Among the lines below, tally those that contain "shown" and respond with the total only.
[DATA FOR REVIEW Boundary: Start]
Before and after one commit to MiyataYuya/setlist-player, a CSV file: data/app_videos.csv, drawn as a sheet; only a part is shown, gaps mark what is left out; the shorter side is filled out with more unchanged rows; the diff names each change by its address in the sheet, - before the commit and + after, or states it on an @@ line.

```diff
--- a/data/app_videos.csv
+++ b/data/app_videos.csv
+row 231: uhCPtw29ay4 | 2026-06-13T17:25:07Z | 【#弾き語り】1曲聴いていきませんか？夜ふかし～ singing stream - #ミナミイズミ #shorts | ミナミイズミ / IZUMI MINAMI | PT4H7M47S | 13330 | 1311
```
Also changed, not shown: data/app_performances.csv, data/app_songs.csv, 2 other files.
[DATA FOR REVIEW Boundary: End]
[DATA FOR REVIEW Boundary: Start]
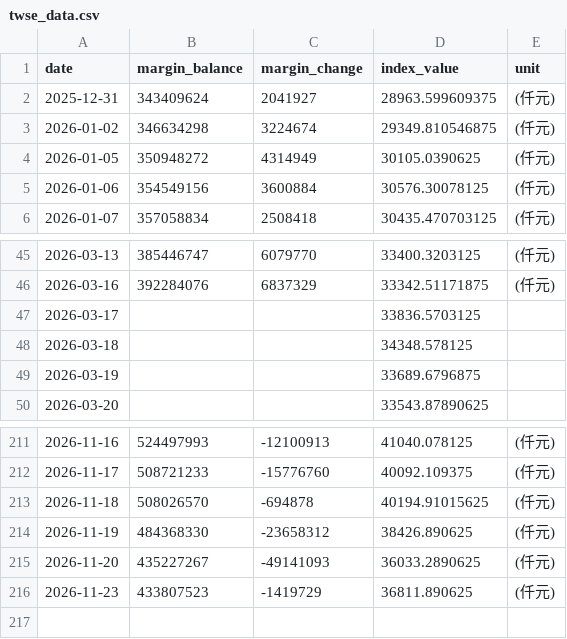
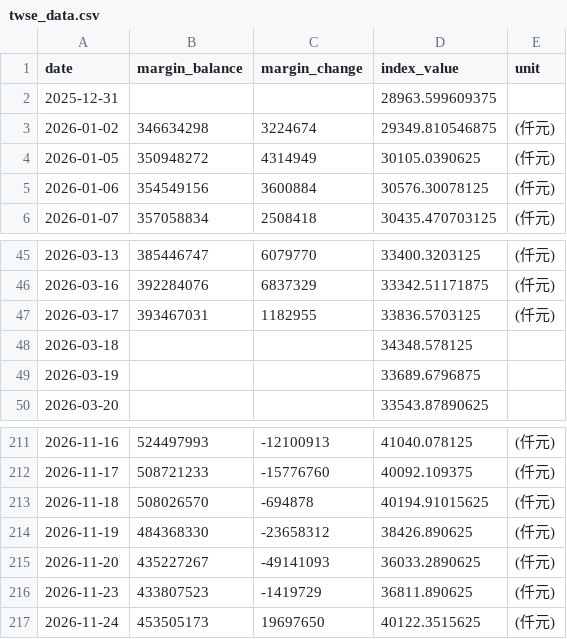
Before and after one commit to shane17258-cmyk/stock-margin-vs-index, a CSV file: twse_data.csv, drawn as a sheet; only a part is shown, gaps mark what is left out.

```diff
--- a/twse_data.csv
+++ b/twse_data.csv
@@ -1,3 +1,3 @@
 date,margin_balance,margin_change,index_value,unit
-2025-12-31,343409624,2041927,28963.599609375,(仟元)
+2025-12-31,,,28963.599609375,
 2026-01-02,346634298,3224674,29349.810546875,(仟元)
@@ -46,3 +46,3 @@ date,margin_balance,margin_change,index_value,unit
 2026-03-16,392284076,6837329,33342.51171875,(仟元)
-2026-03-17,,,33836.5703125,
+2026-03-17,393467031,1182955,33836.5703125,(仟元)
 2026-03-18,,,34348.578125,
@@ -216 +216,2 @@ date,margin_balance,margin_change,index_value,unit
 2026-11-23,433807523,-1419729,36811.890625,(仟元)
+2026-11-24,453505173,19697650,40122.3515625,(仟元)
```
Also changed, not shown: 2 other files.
[DATA FOR REVIEW Boundary: End]
▶ _EXERCISE RESULT_:
4